Collected data
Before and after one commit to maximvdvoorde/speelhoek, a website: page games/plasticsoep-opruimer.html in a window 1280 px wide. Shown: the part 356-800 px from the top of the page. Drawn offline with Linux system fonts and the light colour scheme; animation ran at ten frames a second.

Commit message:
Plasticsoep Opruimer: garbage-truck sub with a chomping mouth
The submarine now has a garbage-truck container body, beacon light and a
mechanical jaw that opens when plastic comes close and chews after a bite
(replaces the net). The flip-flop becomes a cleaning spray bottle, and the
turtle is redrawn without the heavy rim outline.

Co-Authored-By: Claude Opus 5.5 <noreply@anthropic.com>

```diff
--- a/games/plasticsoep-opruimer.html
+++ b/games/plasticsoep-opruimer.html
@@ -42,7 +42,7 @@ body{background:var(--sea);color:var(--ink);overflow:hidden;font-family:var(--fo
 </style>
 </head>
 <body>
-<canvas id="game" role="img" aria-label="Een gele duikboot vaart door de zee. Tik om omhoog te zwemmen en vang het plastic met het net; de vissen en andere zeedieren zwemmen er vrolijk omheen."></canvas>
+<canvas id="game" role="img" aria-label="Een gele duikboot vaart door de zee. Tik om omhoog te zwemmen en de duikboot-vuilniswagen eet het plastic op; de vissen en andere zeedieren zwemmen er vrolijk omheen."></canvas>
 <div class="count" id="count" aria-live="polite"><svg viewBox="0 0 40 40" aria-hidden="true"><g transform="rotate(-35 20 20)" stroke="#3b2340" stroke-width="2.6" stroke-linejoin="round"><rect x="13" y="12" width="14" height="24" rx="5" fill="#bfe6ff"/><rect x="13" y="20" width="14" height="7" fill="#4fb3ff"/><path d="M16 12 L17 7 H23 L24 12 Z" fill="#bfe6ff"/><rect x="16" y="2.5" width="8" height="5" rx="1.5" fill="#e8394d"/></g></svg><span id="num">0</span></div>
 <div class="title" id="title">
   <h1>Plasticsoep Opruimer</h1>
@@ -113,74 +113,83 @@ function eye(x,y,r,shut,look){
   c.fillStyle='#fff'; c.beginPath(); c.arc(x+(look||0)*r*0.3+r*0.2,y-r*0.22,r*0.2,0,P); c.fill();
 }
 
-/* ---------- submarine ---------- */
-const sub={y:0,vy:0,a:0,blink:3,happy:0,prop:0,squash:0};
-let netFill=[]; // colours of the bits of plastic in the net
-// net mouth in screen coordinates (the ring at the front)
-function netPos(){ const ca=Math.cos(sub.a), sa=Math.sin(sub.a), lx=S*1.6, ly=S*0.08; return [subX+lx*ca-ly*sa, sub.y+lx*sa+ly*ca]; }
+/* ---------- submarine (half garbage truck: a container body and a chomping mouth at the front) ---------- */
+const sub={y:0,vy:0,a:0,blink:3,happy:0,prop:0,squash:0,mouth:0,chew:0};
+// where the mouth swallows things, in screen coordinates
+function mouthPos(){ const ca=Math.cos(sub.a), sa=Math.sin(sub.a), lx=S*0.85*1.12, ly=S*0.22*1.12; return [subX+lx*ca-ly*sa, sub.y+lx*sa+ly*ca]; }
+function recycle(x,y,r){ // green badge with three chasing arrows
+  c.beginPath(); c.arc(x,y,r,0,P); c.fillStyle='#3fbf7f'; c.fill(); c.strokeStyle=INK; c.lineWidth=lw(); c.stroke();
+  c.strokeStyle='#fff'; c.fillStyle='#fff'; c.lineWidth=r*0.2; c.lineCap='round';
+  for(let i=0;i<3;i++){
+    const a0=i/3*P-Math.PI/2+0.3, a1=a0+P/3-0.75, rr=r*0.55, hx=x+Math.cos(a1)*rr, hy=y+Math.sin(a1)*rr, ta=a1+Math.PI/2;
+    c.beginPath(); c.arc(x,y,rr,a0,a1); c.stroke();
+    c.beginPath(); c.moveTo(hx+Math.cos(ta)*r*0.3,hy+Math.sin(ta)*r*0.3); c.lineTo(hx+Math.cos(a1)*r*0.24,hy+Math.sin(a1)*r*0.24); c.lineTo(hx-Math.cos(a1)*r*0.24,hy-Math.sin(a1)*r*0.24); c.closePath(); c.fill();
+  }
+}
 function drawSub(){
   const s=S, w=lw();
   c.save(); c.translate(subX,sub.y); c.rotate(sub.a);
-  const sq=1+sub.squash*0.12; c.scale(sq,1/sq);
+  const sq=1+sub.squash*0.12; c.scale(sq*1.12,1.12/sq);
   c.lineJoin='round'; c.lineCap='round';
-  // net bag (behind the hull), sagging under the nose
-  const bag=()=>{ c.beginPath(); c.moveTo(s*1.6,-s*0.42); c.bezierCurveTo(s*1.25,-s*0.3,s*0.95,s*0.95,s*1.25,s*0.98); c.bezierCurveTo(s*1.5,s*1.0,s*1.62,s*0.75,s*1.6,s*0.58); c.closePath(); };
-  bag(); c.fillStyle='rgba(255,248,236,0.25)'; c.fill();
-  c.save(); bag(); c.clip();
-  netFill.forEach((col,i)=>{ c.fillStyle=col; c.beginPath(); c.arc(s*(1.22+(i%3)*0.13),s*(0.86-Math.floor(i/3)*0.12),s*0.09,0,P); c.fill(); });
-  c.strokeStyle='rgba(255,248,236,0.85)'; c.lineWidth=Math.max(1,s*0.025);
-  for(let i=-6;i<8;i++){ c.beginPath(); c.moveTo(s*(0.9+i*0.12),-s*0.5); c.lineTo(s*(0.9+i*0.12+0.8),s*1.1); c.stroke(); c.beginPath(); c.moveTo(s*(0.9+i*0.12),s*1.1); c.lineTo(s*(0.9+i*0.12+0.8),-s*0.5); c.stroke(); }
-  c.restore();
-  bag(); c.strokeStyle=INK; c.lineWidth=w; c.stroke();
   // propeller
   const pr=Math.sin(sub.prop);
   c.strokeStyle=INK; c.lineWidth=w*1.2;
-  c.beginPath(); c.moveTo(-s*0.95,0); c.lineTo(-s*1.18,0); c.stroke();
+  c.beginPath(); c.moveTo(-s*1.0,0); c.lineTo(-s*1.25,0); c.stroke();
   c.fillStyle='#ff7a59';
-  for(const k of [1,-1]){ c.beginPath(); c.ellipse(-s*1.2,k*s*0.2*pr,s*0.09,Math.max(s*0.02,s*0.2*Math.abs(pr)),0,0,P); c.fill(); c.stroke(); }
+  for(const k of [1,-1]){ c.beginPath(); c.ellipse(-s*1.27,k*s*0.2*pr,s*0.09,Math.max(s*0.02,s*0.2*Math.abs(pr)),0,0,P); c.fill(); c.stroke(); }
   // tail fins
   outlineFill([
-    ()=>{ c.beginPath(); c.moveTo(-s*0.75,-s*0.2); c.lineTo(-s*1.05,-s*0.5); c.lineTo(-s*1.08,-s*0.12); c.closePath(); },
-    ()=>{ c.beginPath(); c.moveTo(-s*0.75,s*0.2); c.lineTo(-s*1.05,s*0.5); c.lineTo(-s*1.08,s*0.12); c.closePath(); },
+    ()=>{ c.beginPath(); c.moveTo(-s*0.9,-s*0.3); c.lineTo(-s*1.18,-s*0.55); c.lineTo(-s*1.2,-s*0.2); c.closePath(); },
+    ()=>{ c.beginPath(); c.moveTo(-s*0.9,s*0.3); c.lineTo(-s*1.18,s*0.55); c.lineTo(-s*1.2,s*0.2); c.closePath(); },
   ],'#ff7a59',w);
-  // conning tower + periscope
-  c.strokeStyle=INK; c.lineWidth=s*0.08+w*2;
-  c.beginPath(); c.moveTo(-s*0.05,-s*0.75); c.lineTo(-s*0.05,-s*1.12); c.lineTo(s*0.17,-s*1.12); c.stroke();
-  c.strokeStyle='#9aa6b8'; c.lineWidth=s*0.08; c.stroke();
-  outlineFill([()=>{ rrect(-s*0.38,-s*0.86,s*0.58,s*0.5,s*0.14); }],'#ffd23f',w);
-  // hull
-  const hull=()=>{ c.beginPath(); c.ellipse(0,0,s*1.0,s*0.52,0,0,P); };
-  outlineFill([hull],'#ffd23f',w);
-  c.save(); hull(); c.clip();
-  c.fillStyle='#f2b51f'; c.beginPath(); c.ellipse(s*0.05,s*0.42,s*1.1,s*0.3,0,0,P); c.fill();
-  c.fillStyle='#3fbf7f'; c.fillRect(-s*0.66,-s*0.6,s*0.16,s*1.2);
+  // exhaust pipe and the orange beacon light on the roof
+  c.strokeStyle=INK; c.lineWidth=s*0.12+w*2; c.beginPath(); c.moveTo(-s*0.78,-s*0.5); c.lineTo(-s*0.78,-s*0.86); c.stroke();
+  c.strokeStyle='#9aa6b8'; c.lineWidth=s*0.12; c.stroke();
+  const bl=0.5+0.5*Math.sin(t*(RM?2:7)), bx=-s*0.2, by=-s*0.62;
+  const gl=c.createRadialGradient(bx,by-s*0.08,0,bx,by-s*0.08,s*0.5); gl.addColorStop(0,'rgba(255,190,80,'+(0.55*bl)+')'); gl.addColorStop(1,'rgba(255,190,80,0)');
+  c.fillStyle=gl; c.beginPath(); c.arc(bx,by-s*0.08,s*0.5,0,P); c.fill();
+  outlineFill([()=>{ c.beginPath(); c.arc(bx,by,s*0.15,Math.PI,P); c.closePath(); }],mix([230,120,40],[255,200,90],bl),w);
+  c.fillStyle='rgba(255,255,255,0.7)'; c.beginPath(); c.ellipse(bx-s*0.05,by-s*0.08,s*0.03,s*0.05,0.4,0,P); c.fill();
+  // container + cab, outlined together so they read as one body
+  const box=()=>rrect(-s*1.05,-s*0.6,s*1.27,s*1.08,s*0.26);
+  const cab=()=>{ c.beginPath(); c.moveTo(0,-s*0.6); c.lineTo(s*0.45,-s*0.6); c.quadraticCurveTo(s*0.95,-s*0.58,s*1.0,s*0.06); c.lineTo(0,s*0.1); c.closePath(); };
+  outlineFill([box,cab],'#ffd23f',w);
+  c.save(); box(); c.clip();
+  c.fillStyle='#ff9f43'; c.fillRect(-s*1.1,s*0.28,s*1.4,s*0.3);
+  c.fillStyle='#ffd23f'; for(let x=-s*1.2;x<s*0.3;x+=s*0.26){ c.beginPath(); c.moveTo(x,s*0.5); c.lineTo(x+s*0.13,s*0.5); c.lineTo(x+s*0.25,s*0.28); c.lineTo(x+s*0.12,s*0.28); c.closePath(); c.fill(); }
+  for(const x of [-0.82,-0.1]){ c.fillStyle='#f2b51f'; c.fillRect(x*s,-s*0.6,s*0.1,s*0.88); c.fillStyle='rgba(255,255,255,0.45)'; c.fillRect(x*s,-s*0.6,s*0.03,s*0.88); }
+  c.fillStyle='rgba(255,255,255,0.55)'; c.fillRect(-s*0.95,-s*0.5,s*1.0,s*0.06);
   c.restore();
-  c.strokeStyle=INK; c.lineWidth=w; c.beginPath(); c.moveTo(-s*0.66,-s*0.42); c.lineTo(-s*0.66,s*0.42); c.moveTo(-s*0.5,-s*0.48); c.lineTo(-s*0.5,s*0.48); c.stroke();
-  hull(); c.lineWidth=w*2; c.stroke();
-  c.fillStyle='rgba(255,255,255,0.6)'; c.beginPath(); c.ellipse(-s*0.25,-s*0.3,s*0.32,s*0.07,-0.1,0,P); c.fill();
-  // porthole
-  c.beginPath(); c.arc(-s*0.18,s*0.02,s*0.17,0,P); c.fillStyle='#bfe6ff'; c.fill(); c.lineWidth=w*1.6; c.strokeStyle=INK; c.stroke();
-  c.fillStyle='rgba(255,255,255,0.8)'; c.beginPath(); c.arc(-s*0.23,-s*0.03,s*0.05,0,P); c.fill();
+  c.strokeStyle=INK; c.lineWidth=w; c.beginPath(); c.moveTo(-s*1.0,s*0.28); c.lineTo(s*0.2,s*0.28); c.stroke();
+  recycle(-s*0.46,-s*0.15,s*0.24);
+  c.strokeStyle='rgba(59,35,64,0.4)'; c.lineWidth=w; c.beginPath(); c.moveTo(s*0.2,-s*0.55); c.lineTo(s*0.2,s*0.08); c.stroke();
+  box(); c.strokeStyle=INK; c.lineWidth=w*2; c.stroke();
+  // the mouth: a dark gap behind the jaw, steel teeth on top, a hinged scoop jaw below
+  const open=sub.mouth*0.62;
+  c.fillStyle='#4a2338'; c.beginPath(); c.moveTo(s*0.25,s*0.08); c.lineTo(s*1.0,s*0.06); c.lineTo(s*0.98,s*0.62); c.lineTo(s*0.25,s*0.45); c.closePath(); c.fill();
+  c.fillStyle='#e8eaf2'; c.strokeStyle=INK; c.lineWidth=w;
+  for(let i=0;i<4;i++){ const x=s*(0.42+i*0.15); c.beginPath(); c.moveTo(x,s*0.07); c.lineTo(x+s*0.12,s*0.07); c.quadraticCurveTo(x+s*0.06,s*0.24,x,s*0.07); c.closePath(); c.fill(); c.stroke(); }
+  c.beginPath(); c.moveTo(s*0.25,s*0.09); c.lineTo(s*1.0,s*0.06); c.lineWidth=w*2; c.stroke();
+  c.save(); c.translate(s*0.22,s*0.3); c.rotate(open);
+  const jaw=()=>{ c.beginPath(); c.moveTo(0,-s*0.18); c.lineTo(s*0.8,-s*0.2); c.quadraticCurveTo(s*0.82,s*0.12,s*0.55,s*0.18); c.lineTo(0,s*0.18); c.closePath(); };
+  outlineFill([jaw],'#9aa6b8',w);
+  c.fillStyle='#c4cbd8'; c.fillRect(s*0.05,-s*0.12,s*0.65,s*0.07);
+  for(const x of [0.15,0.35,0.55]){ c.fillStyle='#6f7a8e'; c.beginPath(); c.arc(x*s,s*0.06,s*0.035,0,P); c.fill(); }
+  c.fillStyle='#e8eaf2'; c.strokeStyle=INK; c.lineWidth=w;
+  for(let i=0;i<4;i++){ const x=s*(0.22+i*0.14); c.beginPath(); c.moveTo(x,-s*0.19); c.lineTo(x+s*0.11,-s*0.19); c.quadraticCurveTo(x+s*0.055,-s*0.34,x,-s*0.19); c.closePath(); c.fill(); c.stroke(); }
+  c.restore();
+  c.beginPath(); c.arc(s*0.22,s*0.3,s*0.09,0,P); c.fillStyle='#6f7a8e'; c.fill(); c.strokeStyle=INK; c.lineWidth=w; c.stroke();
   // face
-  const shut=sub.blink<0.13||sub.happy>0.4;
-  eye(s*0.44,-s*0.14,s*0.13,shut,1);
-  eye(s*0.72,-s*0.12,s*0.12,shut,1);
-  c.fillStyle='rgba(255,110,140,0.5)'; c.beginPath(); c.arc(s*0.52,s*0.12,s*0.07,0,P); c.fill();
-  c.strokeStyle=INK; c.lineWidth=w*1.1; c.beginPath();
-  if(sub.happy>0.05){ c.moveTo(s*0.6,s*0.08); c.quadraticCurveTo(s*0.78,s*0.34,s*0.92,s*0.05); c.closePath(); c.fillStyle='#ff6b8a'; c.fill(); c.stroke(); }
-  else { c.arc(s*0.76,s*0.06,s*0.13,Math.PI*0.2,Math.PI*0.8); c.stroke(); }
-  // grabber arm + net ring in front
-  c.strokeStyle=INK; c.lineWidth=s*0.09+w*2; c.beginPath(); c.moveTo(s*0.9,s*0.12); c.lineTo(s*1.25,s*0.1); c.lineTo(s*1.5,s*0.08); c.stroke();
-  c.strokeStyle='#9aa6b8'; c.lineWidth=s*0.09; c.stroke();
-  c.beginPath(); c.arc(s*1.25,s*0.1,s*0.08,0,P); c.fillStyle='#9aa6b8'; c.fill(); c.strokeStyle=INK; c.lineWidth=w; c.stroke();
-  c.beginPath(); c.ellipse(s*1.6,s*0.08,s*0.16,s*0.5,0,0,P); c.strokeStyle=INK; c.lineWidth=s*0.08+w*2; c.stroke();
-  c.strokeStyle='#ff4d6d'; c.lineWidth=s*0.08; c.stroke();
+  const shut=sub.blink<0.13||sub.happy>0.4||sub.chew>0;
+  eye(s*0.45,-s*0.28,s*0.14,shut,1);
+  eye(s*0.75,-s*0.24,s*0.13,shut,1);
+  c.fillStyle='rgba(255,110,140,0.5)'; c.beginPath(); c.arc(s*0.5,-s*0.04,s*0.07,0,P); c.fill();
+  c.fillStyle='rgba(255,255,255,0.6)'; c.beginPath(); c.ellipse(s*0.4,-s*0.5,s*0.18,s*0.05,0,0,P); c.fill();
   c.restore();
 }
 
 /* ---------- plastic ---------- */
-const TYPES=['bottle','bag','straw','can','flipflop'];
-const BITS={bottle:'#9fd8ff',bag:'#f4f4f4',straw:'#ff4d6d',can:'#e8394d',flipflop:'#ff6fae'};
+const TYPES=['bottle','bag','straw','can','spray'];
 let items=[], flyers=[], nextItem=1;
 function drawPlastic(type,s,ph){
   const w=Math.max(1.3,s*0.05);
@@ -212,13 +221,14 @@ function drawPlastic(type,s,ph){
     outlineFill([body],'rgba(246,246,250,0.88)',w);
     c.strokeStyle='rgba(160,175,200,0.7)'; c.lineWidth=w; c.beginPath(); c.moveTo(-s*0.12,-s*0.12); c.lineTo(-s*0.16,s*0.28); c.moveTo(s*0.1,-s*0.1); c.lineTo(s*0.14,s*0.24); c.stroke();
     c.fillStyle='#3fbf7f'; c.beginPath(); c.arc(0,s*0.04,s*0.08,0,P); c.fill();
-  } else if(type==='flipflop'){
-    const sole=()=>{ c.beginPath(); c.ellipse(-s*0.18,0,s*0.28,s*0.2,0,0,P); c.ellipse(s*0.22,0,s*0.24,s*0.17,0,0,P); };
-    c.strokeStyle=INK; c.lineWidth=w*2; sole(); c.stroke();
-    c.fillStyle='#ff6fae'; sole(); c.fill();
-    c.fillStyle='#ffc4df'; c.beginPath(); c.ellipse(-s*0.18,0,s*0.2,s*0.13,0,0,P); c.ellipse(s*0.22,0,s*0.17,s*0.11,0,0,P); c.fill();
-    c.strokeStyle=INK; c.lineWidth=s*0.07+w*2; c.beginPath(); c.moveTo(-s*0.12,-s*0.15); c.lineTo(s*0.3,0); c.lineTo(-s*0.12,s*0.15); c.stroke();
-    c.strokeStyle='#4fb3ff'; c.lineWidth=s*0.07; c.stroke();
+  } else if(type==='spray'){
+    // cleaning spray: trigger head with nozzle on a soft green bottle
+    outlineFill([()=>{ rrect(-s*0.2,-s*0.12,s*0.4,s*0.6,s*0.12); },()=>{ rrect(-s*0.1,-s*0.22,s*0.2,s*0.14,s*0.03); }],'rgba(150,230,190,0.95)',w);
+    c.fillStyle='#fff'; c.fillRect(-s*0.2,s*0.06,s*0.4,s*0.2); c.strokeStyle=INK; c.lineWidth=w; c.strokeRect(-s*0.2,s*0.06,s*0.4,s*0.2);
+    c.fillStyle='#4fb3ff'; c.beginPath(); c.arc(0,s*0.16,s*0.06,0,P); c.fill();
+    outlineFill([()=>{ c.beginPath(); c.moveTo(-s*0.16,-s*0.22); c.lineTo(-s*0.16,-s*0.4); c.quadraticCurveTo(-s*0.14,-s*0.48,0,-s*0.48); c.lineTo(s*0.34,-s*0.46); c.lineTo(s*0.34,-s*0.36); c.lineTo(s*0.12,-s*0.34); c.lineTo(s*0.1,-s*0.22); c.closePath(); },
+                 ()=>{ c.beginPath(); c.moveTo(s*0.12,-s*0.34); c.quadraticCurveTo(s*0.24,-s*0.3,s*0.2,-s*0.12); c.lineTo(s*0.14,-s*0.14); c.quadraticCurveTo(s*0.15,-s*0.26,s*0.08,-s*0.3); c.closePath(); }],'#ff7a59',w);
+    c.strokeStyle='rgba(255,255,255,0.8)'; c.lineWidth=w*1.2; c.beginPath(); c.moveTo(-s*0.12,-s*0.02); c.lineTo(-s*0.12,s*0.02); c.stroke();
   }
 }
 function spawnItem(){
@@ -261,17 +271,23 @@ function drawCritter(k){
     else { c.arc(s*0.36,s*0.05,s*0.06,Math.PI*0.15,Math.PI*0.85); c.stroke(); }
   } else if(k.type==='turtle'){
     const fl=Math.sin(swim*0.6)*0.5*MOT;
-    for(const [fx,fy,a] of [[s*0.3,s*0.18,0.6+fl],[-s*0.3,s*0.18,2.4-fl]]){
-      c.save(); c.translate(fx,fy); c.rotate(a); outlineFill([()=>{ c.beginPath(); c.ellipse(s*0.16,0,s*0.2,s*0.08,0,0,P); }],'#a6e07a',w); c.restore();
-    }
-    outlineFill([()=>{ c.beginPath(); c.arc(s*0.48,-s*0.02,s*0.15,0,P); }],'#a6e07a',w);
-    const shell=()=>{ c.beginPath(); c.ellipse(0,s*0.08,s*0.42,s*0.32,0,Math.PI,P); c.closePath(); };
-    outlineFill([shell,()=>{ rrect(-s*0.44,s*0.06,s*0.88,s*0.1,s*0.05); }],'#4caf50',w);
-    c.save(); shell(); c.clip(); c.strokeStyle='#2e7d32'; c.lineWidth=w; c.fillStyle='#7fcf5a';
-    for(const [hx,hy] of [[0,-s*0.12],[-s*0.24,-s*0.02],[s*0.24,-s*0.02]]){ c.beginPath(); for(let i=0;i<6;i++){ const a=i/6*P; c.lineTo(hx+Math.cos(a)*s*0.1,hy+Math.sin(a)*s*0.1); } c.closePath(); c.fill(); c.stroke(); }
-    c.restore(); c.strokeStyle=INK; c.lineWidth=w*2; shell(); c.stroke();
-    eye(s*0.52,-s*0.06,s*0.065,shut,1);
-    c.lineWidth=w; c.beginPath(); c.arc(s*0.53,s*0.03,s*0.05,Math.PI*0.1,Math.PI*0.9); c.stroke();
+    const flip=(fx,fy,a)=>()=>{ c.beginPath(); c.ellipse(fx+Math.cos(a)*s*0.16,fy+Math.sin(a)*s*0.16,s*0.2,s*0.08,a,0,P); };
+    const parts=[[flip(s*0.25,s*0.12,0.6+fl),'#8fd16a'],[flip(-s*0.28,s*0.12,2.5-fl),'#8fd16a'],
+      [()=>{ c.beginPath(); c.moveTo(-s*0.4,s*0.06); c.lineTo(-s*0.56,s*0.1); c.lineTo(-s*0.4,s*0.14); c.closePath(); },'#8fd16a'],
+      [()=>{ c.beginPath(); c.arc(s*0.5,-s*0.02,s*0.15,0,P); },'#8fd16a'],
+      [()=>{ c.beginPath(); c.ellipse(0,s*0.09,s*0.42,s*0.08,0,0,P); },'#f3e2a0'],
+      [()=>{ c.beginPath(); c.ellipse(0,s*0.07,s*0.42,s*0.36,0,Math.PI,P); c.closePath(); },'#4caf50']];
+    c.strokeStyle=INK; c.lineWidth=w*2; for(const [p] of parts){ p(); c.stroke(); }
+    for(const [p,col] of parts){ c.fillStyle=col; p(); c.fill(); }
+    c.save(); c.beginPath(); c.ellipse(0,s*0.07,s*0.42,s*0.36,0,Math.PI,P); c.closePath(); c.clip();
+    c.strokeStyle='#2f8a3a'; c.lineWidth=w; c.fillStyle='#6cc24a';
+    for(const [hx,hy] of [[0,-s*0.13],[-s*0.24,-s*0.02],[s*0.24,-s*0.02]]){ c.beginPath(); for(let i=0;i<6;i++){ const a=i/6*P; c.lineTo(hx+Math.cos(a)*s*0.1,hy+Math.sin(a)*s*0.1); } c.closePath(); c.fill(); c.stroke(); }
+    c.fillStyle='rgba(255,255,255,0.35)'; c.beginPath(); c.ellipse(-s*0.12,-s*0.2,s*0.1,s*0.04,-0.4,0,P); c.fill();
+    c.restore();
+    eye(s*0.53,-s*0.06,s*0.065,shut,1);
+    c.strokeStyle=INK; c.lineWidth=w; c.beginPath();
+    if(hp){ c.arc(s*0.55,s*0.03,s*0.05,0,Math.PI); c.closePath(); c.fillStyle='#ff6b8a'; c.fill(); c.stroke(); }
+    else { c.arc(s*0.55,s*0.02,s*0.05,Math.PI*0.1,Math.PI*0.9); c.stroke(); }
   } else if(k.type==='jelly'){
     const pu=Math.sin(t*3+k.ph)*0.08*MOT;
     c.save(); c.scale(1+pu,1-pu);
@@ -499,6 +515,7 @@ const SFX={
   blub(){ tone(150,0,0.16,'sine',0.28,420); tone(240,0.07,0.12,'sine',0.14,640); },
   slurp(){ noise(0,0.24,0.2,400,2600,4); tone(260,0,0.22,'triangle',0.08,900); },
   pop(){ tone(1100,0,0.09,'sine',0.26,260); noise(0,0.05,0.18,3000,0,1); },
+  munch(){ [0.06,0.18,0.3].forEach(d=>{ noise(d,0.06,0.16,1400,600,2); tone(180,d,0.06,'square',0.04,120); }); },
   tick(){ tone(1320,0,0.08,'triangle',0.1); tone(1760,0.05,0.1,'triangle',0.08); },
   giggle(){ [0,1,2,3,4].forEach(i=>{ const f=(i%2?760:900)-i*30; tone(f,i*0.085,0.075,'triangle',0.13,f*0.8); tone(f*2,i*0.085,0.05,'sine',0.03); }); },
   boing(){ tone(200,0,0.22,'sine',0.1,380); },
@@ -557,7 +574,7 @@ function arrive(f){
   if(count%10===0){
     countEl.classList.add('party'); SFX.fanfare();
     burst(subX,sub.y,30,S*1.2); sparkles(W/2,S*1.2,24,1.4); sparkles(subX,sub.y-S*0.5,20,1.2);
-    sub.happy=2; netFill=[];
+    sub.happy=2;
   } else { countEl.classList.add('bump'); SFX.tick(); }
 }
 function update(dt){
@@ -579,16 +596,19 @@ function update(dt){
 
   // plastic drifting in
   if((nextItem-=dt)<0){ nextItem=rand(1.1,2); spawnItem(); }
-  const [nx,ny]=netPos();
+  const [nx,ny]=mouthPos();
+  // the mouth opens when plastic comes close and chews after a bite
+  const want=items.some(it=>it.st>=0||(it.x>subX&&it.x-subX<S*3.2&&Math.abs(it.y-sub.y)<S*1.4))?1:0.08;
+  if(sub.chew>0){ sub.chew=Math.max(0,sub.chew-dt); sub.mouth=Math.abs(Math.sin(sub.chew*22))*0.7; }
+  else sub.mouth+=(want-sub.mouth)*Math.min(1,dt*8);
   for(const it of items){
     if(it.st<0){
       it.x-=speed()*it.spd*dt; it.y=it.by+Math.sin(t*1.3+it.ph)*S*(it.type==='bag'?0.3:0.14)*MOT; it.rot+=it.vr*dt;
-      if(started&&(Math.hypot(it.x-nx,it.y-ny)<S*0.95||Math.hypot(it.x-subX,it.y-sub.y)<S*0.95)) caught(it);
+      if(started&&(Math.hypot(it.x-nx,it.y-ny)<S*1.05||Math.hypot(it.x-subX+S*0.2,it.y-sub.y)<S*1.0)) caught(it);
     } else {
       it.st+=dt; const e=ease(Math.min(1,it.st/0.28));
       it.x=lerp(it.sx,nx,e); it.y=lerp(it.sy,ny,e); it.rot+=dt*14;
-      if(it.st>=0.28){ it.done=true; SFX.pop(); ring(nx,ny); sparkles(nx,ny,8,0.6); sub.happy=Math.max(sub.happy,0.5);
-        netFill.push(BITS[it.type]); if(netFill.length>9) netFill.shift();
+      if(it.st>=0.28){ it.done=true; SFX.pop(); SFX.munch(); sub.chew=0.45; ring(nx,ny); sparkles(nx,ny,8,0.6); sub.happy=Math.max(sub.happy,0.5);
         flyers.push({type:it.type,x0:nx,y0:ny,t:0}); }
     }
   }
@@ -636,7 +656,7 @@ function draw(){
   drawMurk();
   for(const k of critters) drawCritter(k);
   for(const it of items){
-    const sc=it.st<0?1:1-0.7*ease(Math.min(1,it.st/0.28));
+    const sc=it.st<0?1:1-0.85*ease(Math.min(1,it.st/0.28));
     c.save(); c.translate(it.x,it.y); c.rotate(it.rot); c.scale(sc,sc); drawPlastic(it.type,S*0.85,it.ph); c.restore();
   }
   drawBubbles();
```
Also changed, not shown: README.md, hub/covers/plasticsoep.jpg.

# [Task details]
Which of the lines above hold the string "outlineFill"? Copy each one.

# [Output of the task]
   outlineFill([
-  outlineFill([()=>{ rrect(-s*0.38,-s*0.86,s*0.58,s*0.5,s*0.14); }],'#ffd23f',w);
-  outlineFill([hull],'#ffd23f',w);
+  outlineFill([()=>{ c.beginPath(); c.arc(bx,by,s*0.15,Math.PI,P); c.closePath(); }],mix([230,120,40],[255,200,90],bl),w);
+  outlineFill([box,cab],'#ffd23f',w);
+  outlineFill([jaw],'#9aa6b8',w);
     outlineFill([body],'rgba(246,246,250,0.88)',w);
+    outlineFill([()=>{ rrect(-s*0.2,-s*0.12,s*0.4,s*0.6,s*0.12); },()=>{ rrect(-s*0.1,-s*0.22,s*0.2,s*0.14,s*0.03); }],'rgba(150,230,190,0.95)',w);
+    outlineFill([()=>{ c.beginPath(); c.moveTo(-s*0.16,-s*0.22); c.lineTo(-s*0.16,-s*0.4); c.quadraticCurveTo(-s*0.14,-s*0.48,0,-s*0.48); c.lineTo(s*0.34,-s*0.46); c.lineTo(s*0.34,-s*0.36); c.lineTo(s*0.12,-s*0.34); c.lineTo(s*0.1,-s*0.22); c.closePath(); },
-      c.save(); c.translate(fx,fy); c.rotate(a); outlineFill([()=>{ c.beginPath(); c.ellipse(s*0.16,0,s*0.2,s*0.08,0,0,P); }],'#a6e07a',w); c.restore();
-    outlineFill([()=>{ c.beginPath(); c.arc(s*0.48,-s*0.02,s*0.15,0,P); }],'#a6e07a',w);
-    outlineFill([shell,()=>{ rrect(-s*0.44,s*0.06,s*0.88,s*0.1,s*0.05); }],'#4caf50',w);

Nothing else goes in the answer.